“Hormone replacement therapy should not be used for primary or secondary stroke prevention in post-menopausal women,” Dr. Razmara said.
Two more interesting facts from Dr. Razmara are that women are four times more likely to have migraine headaches than men, and that migraines with aura have been associated with stroke. Migraine with aura is defined as a migraine headache that is usually associated with a visual disturbance, but can also be a sensory, motor, or speech disturbance.
The association between migraine with aura and stroke risk is higher for women than men,” Dr. Ramzara said. “In women with migraine with aura, the risk of stroke increases even more in those using oral contraceptives and in cigarette smokers.”
“Also, smoking increases the risk of stroke even more in women with migraine with aura. Thus, smoking cessation is strongly recommended in women with migraine headaches and reducing the frequency of migraines may be helpful,” he added.
Dr. Razmara is currently Assistant Professor of Clinical Neurology, Division of Critical Care and Stroke, Department of Neurology at USC’s Keck School of Medicine and is on the full-time neurology staff at Rancho Los Amigos National Rehabilitation Center in Downey.
He grew up in Newport Beach, then spent his college years at UC Irvine, where he earned four degrees; Bachelor of Science degrees in Chemistry and Biological Sciences, a PhD in Parmacology and Toxicology, and then his MD.
He traveled to Boston to do his internship, residency and fellowship in the Harvard Medical School System at Brigham and Women’s Hospital and Massachusetts General Hospital. He returned to Southern California to join the Neurocritical Care and Stroke team at Keck Medicine of USC as an assistant professor.

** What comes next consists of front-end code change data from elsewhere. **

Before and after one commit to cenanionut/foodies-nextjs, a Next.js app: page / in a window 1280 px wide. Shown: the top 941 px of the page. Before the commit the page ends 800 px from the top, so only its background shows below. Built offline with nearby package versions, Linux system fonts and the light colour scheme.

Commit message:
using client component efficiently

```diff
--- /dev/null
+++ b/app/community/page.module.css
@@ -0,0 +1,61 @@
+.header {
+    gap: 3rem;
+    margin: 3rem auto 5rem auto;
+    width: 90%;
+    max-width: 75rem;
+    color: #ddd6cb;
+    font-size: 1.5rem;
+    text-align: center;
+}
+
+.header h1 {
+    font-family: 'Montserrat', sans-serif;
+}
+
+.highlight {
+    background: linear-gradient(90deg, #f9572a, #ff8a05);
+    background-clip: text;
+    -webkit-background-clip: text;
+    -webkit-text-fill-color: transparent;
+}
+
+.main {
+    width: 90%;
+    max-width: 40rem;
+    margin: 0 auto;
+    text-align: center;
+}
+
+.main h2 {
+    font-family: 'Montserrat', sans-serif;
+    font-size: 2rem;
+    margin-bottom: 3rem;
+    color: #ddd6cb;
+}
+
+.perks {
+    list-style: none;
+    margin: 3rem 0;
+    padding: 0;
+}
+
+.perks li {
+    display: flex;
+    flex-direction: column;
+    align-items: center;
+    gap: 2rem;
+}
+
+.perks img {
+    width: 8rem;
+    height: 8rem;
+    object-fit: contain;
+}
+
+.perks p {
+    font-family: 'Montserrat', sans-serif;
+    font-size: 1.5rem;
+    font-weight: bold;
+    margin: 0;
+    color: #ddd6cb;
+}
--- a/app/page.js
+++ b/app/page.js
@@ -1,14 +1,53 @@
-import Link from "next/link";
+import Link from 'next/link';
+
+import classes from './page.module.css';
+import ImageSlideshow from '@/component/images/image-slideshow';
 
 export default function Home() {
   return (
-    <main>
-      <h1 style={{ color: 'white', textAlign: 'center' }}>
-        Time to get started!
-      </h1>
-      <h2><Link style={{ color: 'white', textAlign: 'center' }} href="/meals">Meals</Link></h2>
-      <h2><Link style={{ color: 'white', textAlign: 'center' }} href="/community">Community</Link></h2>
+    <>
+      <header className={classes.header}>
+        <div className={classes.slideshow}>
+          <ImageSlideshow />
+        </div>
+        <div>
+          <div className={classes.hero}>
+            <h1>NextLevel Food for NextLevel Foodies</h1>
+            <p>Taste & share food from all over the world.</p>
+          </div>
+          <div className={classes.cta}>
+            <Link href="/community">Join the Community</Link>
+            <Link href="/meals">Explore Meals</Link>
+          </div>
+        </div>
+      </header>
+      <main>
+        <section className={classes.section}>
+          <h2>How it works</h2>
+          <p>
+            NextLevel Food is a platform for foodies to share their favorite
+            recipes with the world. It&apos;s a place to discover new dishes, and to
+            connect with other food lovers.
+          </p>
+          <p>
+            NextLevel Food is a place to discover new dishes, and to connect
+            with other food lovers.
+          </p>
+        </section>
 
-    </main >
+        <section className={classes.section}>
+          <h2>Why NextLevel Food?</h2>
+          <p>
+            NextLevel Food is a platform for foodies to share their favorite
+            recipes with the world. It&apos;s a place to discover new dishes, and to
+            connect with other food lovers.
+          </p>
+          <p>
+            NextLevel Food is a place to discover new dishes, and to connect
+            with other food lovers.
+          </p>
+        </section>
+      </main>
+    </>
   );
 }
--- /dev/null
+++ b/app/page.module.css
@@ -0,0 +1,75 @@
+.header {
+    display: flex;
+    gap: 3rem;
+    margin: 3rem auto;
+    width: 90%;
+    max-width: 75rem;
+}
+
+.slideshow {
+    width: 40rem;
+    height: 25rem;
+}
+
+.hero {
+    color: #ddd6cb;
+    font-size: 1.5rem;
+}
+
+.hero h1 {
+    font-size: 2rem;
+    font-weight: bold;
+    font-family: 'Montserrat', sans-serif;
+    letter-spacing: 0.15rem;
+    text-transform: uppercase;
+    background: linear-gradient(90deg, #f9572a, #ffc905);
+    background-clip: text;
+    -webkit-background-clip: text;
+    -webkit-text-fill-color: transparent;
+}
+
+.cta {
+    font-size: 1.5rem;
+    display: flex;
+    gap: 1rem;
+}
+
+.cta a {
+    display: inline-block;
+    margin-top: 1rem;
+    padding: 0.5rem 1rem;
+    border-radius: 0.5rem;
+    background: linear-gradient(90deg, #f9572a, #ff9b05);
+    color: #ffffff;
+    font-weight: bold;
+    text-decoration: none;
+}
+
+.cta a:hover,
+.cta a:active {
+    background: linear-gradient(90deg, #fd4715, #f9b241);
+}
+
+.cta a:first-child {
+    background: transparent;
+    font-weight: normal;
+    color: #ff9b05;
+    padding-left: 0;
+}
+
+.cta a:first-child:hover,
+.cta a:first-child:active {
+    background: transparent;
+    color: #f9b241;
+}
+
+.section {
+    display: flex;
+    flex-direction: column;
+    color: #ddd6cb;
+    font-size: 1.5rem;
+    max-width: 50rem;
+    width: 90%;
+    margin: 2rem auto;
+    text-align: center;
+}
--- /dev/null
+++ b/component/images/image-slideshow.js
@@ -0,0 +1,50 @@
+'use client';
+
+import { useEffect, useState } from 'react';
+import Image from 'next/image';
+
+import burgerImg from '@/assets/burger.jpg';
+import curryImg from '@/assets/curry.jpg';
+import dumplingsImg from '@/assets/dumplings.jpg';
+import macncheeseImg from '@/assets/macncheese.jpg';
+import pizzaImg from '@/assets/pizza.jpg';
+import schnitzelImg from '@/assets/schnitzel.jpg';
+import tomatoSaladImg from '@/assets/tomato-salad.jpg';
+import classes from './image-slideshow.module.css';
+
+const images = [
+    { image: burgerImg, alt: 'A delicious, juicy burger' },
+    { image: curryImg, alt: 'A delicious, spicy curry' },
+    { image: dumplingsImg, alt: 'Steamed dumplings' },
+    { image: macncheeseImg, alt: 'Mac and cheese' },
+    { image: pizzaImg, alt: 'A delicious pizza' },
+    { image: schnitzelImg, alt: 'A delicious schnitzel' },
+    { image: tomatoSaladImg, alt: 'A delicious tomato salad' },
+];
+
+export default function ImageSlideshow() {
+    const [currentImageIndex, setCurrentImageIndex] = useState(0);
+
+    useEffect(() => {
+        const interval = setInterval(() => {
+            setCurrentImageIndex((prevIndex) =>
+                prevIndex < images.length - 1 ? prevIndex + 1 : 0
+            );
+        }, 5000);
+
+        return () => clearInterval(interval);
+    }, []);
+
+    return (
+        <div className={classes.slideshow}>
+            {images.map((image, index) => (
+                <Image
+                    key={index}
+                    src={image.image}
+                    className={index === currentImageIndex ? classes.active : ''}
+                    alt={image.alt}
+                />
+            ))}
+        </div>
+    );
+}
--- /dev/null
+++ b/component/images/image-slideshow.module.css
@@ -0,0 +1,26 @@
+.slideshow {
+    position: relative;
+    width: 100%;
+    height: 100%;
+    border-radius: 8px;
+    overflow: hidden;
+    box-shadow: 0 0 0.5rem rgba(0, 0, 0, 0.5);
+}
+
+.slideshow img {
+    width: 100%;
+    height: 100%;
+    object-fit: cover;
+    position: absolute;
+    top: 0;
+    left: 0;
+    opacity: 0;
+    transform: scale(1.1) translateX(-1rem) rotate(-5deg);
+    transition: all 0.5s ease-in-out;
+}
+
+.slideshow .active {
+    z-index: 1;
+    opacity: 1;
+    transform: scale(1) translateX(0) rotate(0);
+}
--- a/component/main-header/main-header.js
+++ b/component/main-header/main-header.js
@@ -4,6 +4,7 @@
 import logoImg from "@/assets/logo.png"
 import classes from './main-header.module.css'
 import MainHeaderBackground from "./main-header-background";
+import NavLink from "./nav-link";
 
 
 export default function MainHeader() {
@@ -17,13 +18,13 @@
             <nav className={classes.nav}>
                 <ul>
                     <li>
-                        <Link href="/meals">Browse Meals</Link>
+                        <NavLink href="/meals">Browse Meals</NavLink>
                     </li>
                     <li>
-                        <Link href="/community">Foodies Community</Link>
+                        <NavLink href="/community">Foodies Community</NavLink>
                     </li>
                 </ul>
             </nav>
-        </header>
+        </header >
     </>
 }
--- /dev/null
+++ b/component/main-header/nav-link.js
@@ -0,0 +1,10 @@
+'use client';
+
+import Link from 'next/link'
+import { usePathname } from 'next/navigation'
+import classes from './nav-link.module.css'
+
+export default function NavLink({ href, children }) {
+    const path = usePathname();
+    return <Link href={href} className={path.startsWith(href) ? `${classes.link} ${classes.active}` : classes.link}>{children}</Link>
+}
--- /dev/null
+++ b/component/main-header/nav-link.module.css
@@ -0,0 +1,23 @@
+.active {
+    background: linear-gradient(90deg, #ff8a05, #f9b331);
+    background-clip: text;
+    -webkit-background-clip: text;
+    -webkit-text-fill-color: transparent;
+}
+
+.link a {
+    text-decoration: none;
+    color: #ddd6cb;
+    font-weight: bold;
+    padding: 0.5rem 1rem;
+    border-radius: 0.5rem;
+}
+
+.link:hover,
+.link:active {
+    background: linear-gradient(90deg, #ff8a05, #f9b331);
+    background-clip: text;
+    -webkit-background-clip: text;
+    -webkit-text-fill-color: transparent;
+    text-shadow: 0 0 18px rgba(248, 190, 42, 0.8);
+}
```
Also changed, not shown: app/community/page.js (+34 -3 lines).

Dr. Razmara is board certified in Neurology and Vascular Neurology, and is a member of the American Stroke Association and the American Academy of Neurology. Some of his most recent research involves unique stroke risk factors for women as well as stroke prevention in women.
“We are very fortunate that Dr. Amy Towfighi was able to recruit someone of Dr. Ramzara’s caliber to Rancho/USC,” said world-renowned neurologist Helena Chui, MD. Dr. Chui, a regular speaker in the Primary Stroke Prevention Seminar series, chairs the USC Neurology Department. ”Patients love and trust him, because he radiates kindness, dedication, and competence.”
“The Downey Primary Stroke Prevention Seminar Series is held in partnership with PIH Health, The Downey Patriot and Rio Hondo Event Center,” Guy said. “The seminars have helped save many lives and have been acknowledged as the most successful stroke prevention events ever undertaken.
“We encourage all our friends in Downey to take advantage of the free seminar and life-saving screenings on April 29 by making a reservation today,” Guy said, “because based on our previous seminars, we know that this event will be a sellout.”
Published: April 16, 2015 - Volume 14 - Issue 01